Sydney drivers have paid a staggering $835 million in tolls in the past six months, with tolling company Transurban telling investors it has benefited from record traffic on the roads.
The company released record earnings of $1.66 billion for the six months ending December 31 on Tuesday, saying it was in a good position to reap the rewards of inflation, with tolls set to rise in coming years.
Tolls had already crept up by six per cent across Sydney, the market update noted in its highlights section, released to investors on Tuesday.
The company is "well positioned for rising inflation and interest rates" and can expect tolls to rise by 20 per cent over the next four years.
"$1 of toll revenue in September 2021 would illustratively grow to approximately $1.20 in June 2025 and continue compounding thereafter," the report says.
It comes after the government opened new sections of Westconnex in January, including the M4-M8 tunnels from Haberfield to St Peters in Sydney's inner west, which were acquired by Transurban.
The document says further widening of the M7-M12 will be approved imminently.
Transurban also told investors it sees future monetisation opportunities in a series of yet-to-be-completed roads, including the M6, Western Harbour Tunnel and Beaches Link.
CEO Scott Charlton said the company's urban road placement meant they were able to capture a diversity of leisure, travel and commuting trips.
"It is pleasing to see traffic for the half setting a new record for the business," Mr Charlton said.
"In Sydney, the M4-M8 link was opened in January ahead of schedule and on budget."
"This milestone represents the final element of the city shaping Westconnex project to be delivered by the Sydney Transport Partners consortium.
"The consolidated Westconnex asset is expected to continue to grow over the near term and play a critical role in connecting more than $10 billion of government road projects over the next six years."
The increase in traffic was proof NSW was bouncing back after the COVID-19 pandemic, Metropolitan Roads Minister Natalie Ward said on Tuesday.
"It also demonstrates drivers are choosing to use these major infrastructure projects because it gives them more time to spend with those they love," Ms Ward said.
Labor roads spokesman John Graham said Sydney was the most tolled city in the world.
"This is a problem of the government's own making. They have signed secret contracts and privatised toll roads," he said.
"Those deals are driving these record tolls."

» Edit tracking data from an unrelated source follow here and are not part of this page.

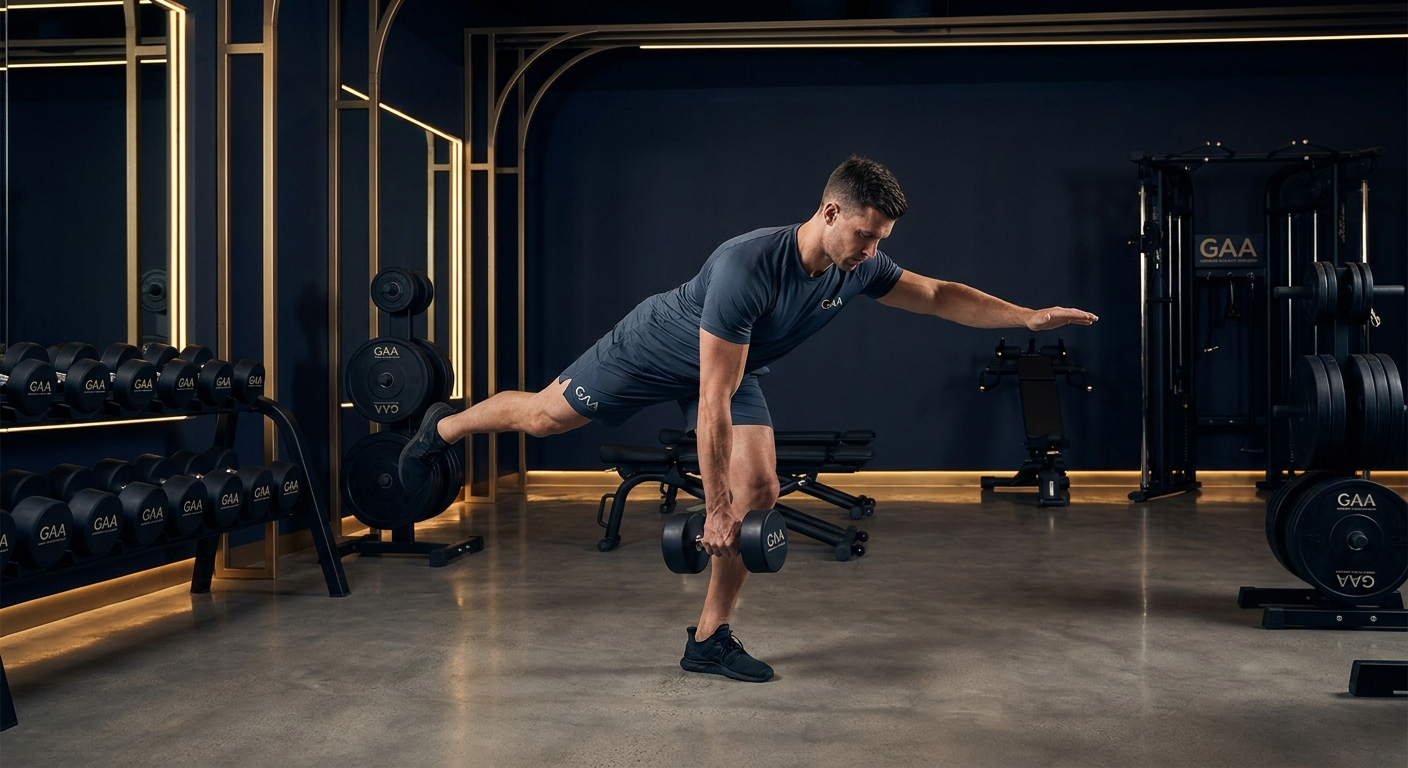
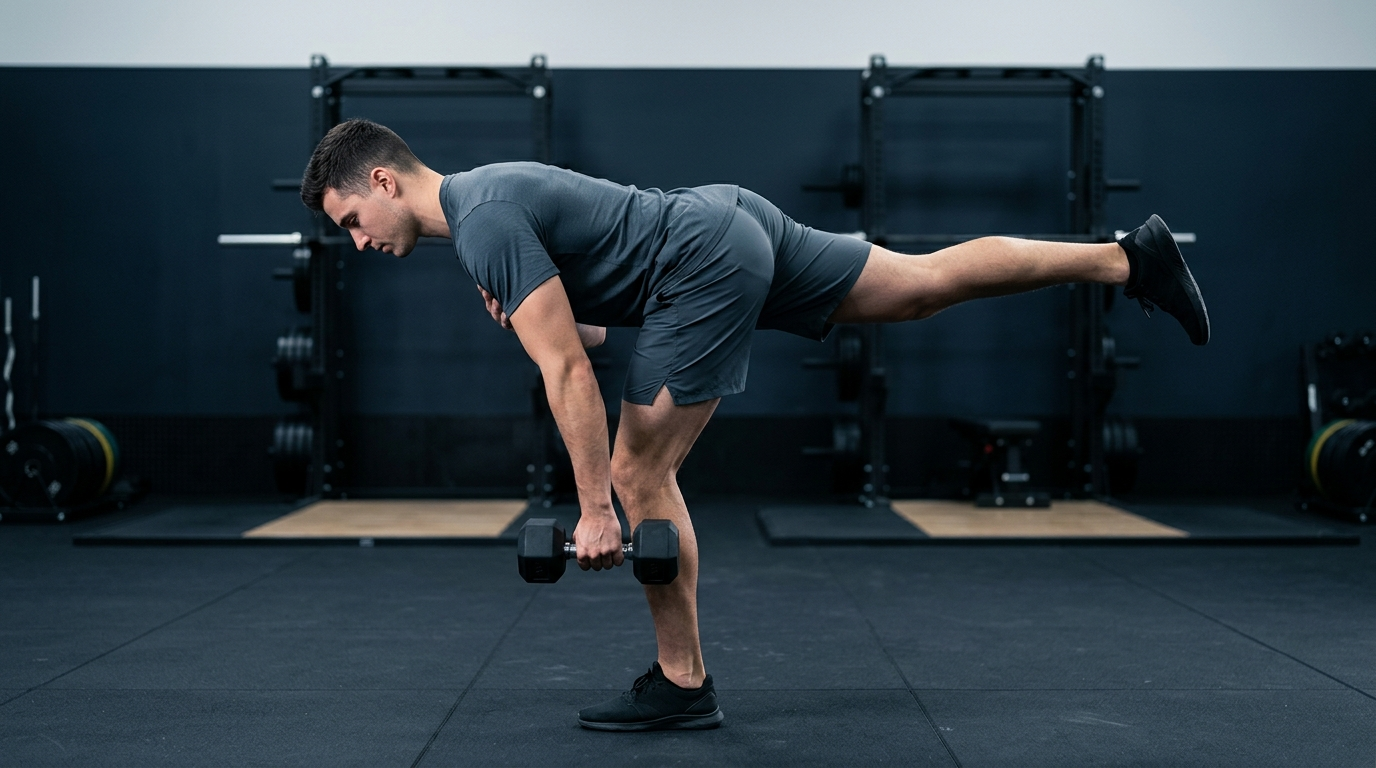
feat(exercise-media): roll out batch 7 Forge Athletic photography for hip thrusts, lat pulldowns, tricep pushdowns, SL RDLs, and prone cobras

diff --git a/lib/nasm-generated-images.ts b/lib/nasm-generated-images.ts
@@ -56,7 +56,7 @@ export const VERIFIED_GAA_EXERCISE_IMAGES: Record<string, string> = {
   "tuck jump": "https://img.youtube.com/vi/-bnJGikRGsM/hqdefault.jpg",
   "self myofascial release smr hamstrings": "https://img.youtube.com/vi/_M29fhv3LoI/hqdefault.jpg",
   "push up plus": "https://img.youtube.com/vi/qw-9P3R37vU/hqdefault.jpg",
-  "single leg romanian deadlift": "https://img.youtube.com/vi/6pEL3KxnlEo/hqdefault.jpg",
+  "single leg romanian deadlift": "/images/exercises/single-leg-romanian-deadlift.jpg",
   "self myofascial release smr piriformis": "https://img.youtube.com/vi/XS5hY6vBi6g/hqdefault.jpg",
   "single leg throw and catch transverse 1": "https://img.youtube.com/vi/w1shWW8WCN0/hqdefault.jpg",
   "self myofascial release smr peroneals": "https://img.youtube.com/vi/o0sqnX6FMzk/hqdefault.jpg",
@@ -163,7 +163,10 @@ export const VERIFIED_GAA_EXERCISE_IMAGES: Record<string, string> = {
   "single leg romanian deadlift curl to overhead press": "https://img.youtube.com/vi/CqLKOZCOFLU/hqdefault.jpg",
   "dumbbell combination curl": "https://img.youtube.com/vi/5l9fg7Cml0Y/hqdefault.jpg",
   "quadruped march": "https://img.youtube.com/vi/-atsQczv7N4/hqdefault.jpg",
-  "floor prone cobra": "https://img.youtube.com/vi/keErJXdp2lE/hqdefault.jpg",
+  "floor prone cobra": "/images/exercises/floor-prone-cobra.jpg",
+  "barbell hip thrust": "/images/exercises/barbell-hip-thrust.jpg",
+  "lat pulldown": "/images/exercises/lat-pulldown.jpg",
+  "triceps pushdown": "/images/exercises/triceps-pushdown.jpg",
   "single leg balance reach multiplanar": "https://img.youtube.com/vi/Mo4P9Y_AQt8/hqdefault.jpg",
   "ball crunch": "https://img.youtube.com/vi/QFLftqPWjoI/hqdefault.jpg",
   "hammer curl to lateral raise": "https://img.youtube.com/vi/4P6tmzTV01A/hqdefault.jpg",
@@ -461,6 +464,14 @@ const EXERCISE_ALIAS_MAP: Record<string, string> = {
   'single leg glute bridge': 'single leg floor bridge',
   'band bodyweight wall slides': 'activation ball prone shoulder press',
   'wall slides': 'activation ball prone shoulder press',
+  'hip thrust': 'barbell hip thrust',
+  'cable lat pulldown': 'lat pulldown',
+  'cable triceps pushdown': 'triceps pushdown',
+  'cable pushdown': 'triceps pushdown',
+  'tricep pushdown': 'triceps pushdown',
+  'prone cobra': 'floor prone cobra',
+  'single leg rdl': 'single leg romanian deadlift',
+  'sl rdl': 'single leg romanian deadlift',
 }
 
 const GAA_IMAGE_CACHE = new Map<string, string | null>()

diff --git a/lib/clinical-kinetic-warmup.test.ts b/lib/clinical-kinetic-warmup.test.ts
@@ -45,7 +45,7 @@ describe('Clinical Kinetic Warmup & OHSA Integration', () => {
     expect(resolveGaaExerciseImage('Static Standing TFL / ITB Stretch')).toBe('https://img.youtube.com/vi/h_8VHKvi1zo/hqdefault.jpg')
 
     // Warmup Activate & Integrate
-    expect(resolveGaaExerciseImage('Glute Bridge & Floor Prone Cobra')).toBe('https://img.youtube.com/vi/keErJXdp2lE/hqdefault.jpg')
+    expect(resolveGaaExerciseImage('Glute Bridge & Floor Prone Cobra')).toBe('/images/exercises/floor-prone-cobra.jpg')
     expect(resolveGaaExerciseImage('Squat to Scaption / Multi-Planar Reach')).toBe('/images/exercises/squat-to-overhead-reach.jpg')
     expect(resolveGaaExerciseImage('Isolated Anterior Tibialis Dorsiflexion')).toBe('https://img.youtube.com/vi/CeFbXhifvvA/hqdefault.jpg')
     expect(resolveGaaExerciseImage('Side-Lying Clamshells with Band')).toBe('/images/exercises/clamshells.jpg')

The opposition have not announced their own policy to provide toll relief to Sydney drivers.
The comments were dismissed by Ms Ward, who said the government's infrastructure projects had been transformational, and were opposed by Labor "every step of the way".
"Labor's only policy on toll relief so far, has been to adopt our toll rebate scheme which is putting up to $750 back in the pockets of Sydney drivers," Ms Ward added.
"After 1315 days of (Mr Graham) being in the shadow portfolio, the real question is what is Labor's toll relief policy?"
The government has conducted a review of Sydney's tolling system, which was due for completion last September.
Its release has been delayed until after the election next month.